- What does it mean for me to join the Chinese Flagship at the University of Minnesota?
You belong to an elite, federally funded program that trains students to attain the highest professional level of Chinese language. This language training is combined with other forms of cultural literacy and your major to prepare you to work within a Chinese language environment as a successful professional.
- How do I become part of the Chinese Flagship program?
When you are in your third semester (or equivalent) of Chinese language study, you apply to the program. At that time your Chinese language and overall academic achievement are assessed. We look at your academic record, the results of tests, and interviews. You also write a short description of your commitment to these professional plans and the Flagship training. This usually can all be accomplished in a few days.
- What is the relationship between my major and the Chinese Flagship program?
You can major in any field you wish, in any college at the University. Our Chinese Flagship advisor will work with you and with your major advisor to make sure you finish your course of study and the Flagship program in a timely manner. In other words, you will complete your major and be fluent in Chinese, with special emphasis on fluency related to your major.
- What do I have to do to successfully complete the Chinese Flagship program?
To complete the Flagship program you have to finish the Capstone Year of study in China, which includes studying in your major and completing an internship in China at one of the two Chinese Flagship universities—Nanjing University or Beijing Union University. At the end of that year your Chinese language skills need to be at the LR3 level—also called “Superior.”
We will train you in preparation for that success, which usually includes the following:
- China/Taiwan study abroad
- Media Chinese (CHN 5041)
- Classical Chinese (CHN 5211, 5212)
- Culture Survey (ALL 3336, 3337)
- Directed Conversation (non-credit)
- Domain Tutoring in your major (non-credit)
- What is the Capstone Year and how do I apply?
When you have reached an advanced level in your Chinese and have a strong portfolio of other training (see the list above), we will work with you to prepare your file to be sent to the national Committee of Chinese Flagship Directors for review. Their role is to review these files twice a year and accept qualified students for the Capstone Year. The Capstone Year is spent studying your major in a Chinese university (regular college classes) and doing an internship in your professional field.
- Are there scholarships for the Chinese Flagship students?

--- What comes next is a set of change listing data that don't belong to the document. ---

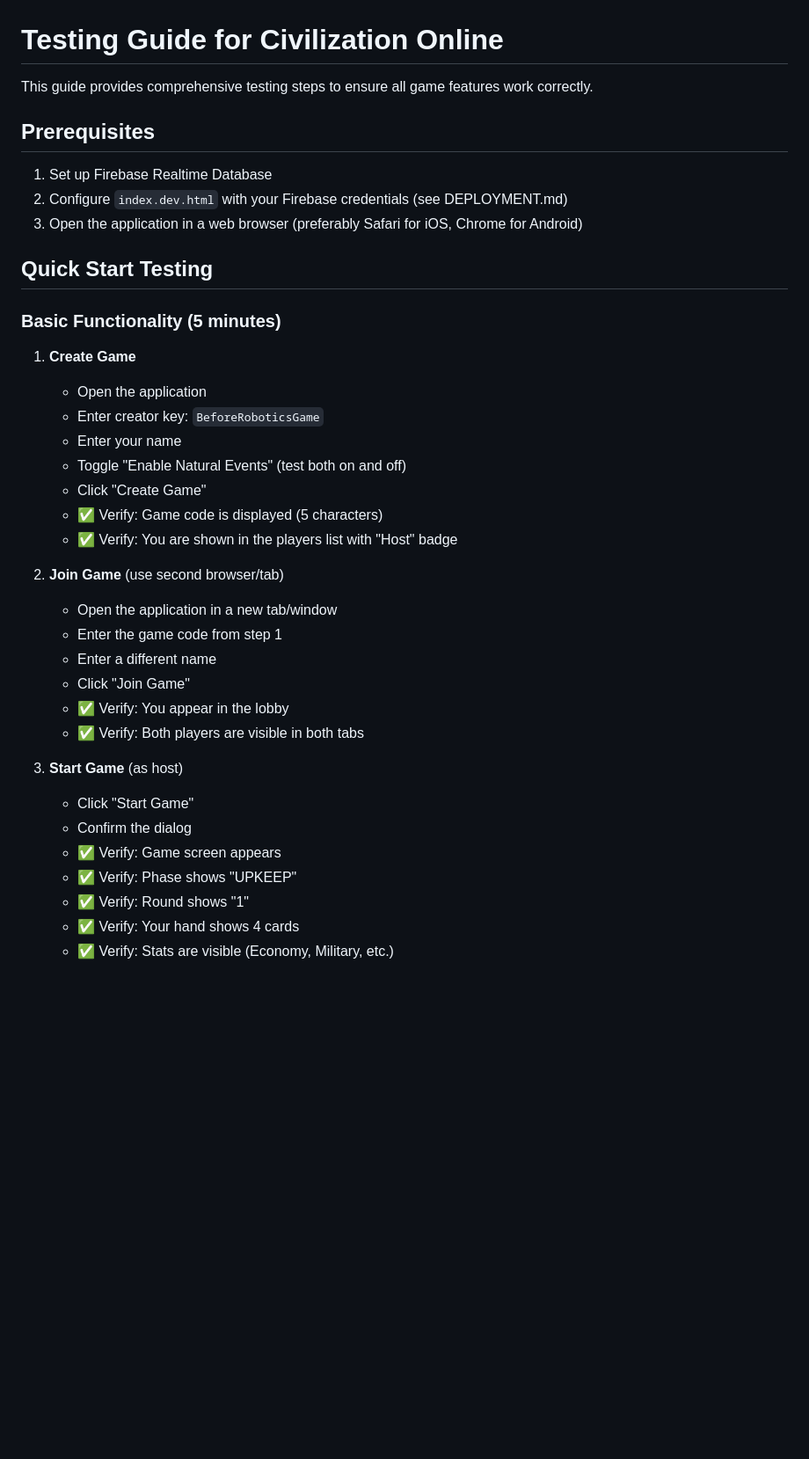
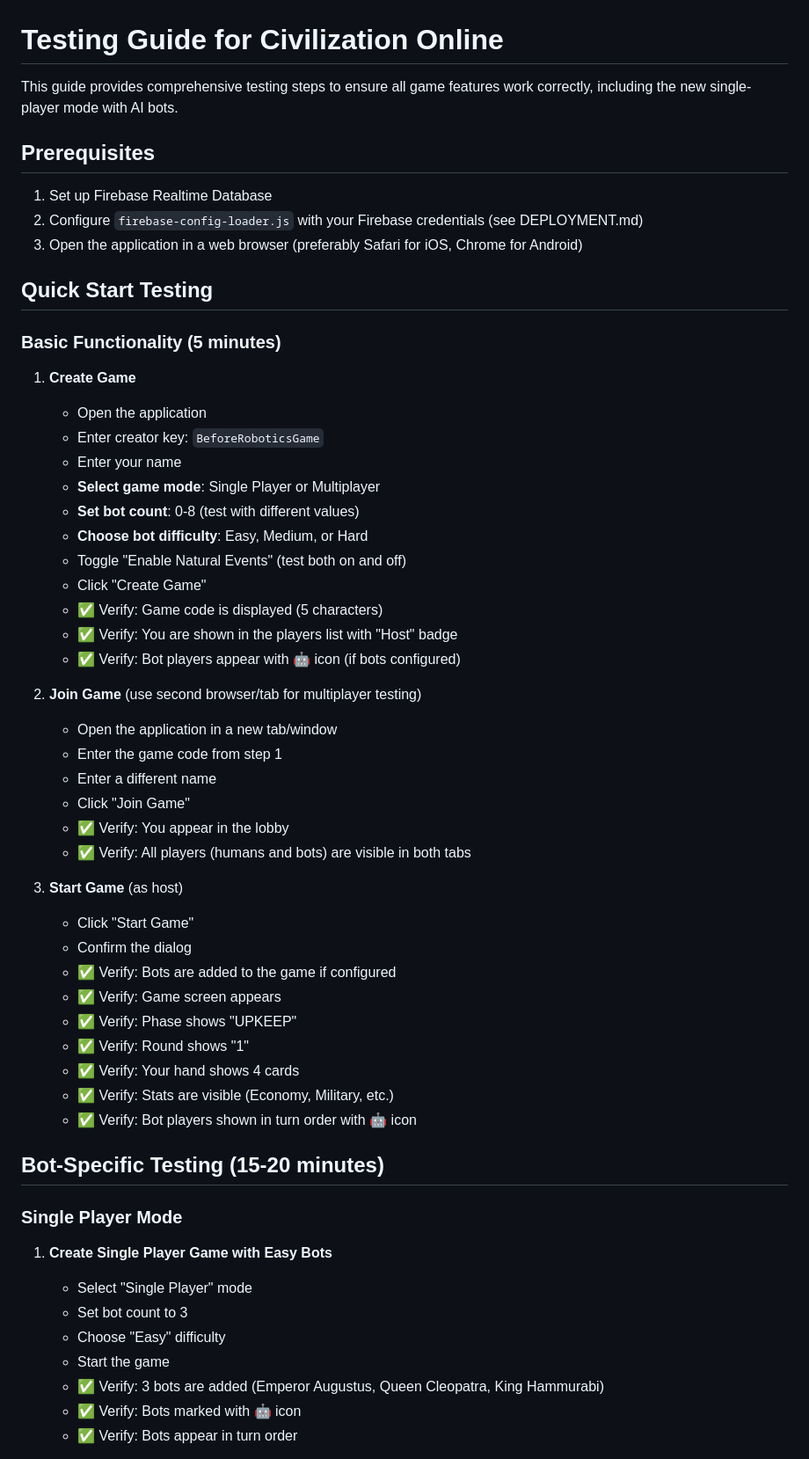
Before and after one commit to Dhyan-JPatel/civilization_online, a Markdown page: TESTING_GUIDE.md, the part around one of its changes. Shown at 88% size. Rendered like a GitHub page; blank space fills up the shorter version.

```diff
--- a/TESTING_GUIDE.md
+++ b/TESTING_GUIDE.md
@@ -1,11 +1,11 @@
 # Testing Guide for Civilization Online
 
-This guide provides comprehensive testing steps to ensure all game features work correctly.
+This guide provides comprehensive testing steps to ensure all game features work correctly, including the new single-player mode with AI bots.
 
 ## Prerequisites
 
 1. Set up Firebase Realtime Database
-2. Configure `index.dev.html` with your Firebase credentials (see DEPLOYMENT.md)
+2. Configure `firebase-config-loader.js` with your Firebase credentials (see DEPLOYMENT.md)
 3. Open the application in a web browser (preferably Safari for iOS, Chrome for Android)
 
 ## Quick Start Testing
@@ -16,24 +16,44 @@ This guide provides comprehensive testing steps to ensure all game features work
    - Open the application
    - Enter creator key: `BeforeRoboticsGame`
    - Enter your name
+   - **Select game mode**: Single Player or Multiplayer
+   - **Set bot count**: 0-8 (test with different values)
+   - **Choose bot difficulty**: Easy, Medium, or Hard
    - Toggle "Enable Natural Events" (test both on and off)
    - Click "Create Game"
    - ✅ Verify: Game code is displayed (5 characters)
    - ✅ Verify: You are shown in the players list with "Host" badge
+   - ✅ Verify: Bot players appear with 🤖 icon (if bots configured)
 
-2. **Join Game** (use second browser/tab)
+2. **Join Game** (use second browser/tab for multiplayer testing)
    - Open the application in a new tab/window
    - Enter the game code from step 1
    - Enter a different name
    - Click "Join Game"
    - ✅ Verify: You appear in the lobby
-   - ✅ Verify: Both players are visible in both tabs
+   - ✅ Verify: All players (humans and bots) are visible in both tabs
 
 3. **Start Game** (as host)
    - Click "Start Game"
    - Confirm the dialog
+   - ✅ Verify: Bots are added to the game if configured
    - ✅ Verify: Game screen appears
    - ✅ Verify: Phase shows "UPKEEP"
    - ✅ Verify: Round shows "1"
    - ✅ Verify: Your hand shows 4 cards
    - ✅ Verify: Stats are visible (Economy, Military, etc.)
+   - ✅ Verify: Bot players shown in turn order with 🤖 icon
+
+## Bot-Specific Testing (15-20 minutes)
+
+### Single Player Mode
+
+1. **Create Single Player Game with Easy Bots**
+   - Select "Single Player" mode
+   - Set bot count to 3
+   - Choose "Easy" difficulty
+   - Start the game
+   - ✅ Verify: 3 bots are added (Emperor Augustus, Queen Cleopatra, King Hammurabi)
+   - ✅ Verify: Bots marked with 🤖 icon
+   - ✅ Verify: Bots appear in turn order
+
```
Also changed, not shown: other parts of TESTING_GUIDE.md (+57 -0 lines).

Yes, there are Flagship Scholarships available to provide support to offset a portion of the Flagship Program cost for Flagship undergraduate students. Federal Flagship Scholarships may only be used to support approved summer study and Capstone (overseas academic year) costs. There are also university-based Provost Scholarships available only for UMN Chinese Flagship students that can be used at other study abroad programs and during the academic year. These Provost scholarships are a unique benefit, only available at the University of Minnesota. As a Flagship student you will be automatically considered for these two types of scholarships. In addition, there are scholarships through the Learning Abroad Center, as well as outside sources such as the Boren Scholarship, Freeman-ASIA, Gilman, and Critical Language Scholarships.
- What is the relationship between studying in the Chinese Flagship and the Asian Languages and Literatures (ALL) minor and major?
You do not have to be an ALL major to study in the Chinese Flagship; in fact we are interested in wide range of majors. But if you complete the preparation for the Capstone Year (see above), you will have automatically qualified for a Chinese minor.
- Is there any commitment to government service, or other obligations, by being in the Chinese Flagship program?
Unless you are in a program like ROTC or have a Boren Scholarship, there are no obligations of this sort, although many Flagship students go into government work after graduating.